#### GIVEN INFORMATION ####

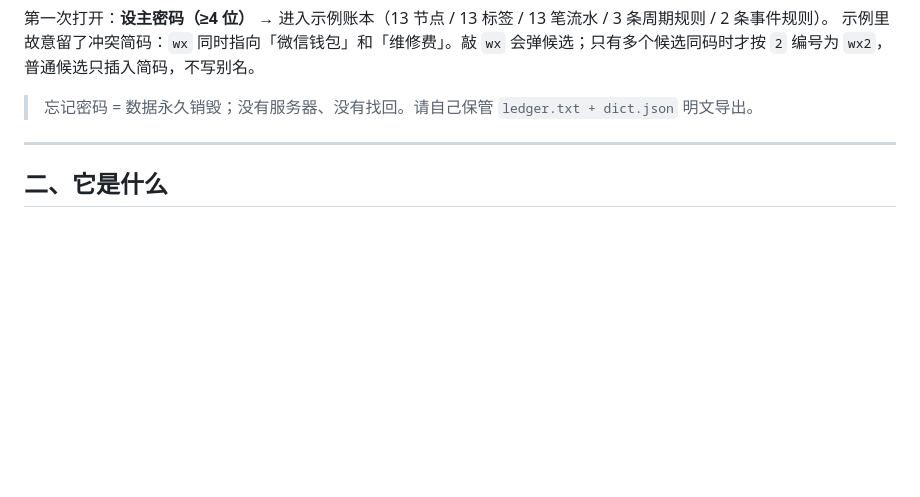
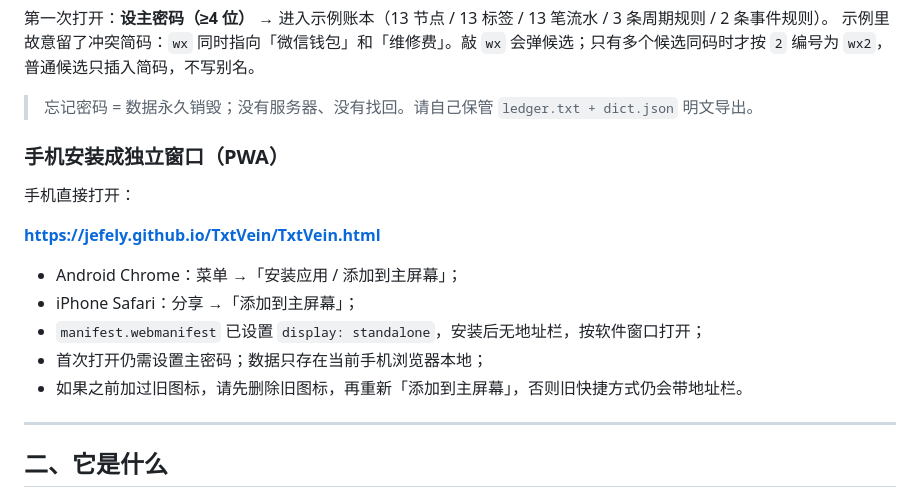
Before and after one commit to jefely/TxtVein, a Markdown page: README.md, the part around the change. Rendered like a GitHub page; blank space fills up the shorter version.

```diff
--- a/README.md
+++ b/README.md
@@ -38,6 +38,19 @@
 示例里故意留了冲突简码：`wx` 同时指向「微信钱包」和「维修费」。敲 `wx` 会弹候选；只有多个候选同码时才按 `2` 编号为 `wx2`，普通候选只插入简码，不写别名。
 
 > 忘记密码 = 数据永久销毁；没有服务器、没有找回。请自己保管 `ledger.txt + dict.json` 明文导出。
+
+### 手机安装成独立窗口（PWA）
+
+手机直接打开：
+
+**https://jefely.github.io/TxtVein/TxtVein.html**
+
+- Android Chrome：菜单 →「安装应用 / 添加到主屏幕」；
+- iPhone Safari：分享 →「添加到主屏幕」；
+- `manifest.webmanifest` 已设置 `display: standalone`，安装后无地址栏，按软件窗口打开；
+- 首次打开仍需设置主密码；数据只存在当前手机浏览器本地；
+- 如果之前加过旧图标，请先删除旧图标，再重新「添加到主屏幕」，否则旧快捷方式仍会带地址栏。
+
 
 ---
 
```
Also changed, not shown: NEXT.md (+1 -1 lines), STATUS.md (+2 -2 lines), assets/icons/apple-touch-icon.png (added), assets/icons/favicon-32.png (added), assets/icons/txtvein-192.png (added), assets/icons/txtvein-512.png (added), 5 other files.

####

● WHAT NEEDS TO BE DONE:
Could you copy out every line in the material above that contains the string "README"?

● RESPONSE AREA:
Before and after one commit to jefely/TxtVein, a Markdown page: README.md, the part around the change. Rendered like a GitHub page; blank space fills up the shorter version.
--- a/README.md
+++ b/README.md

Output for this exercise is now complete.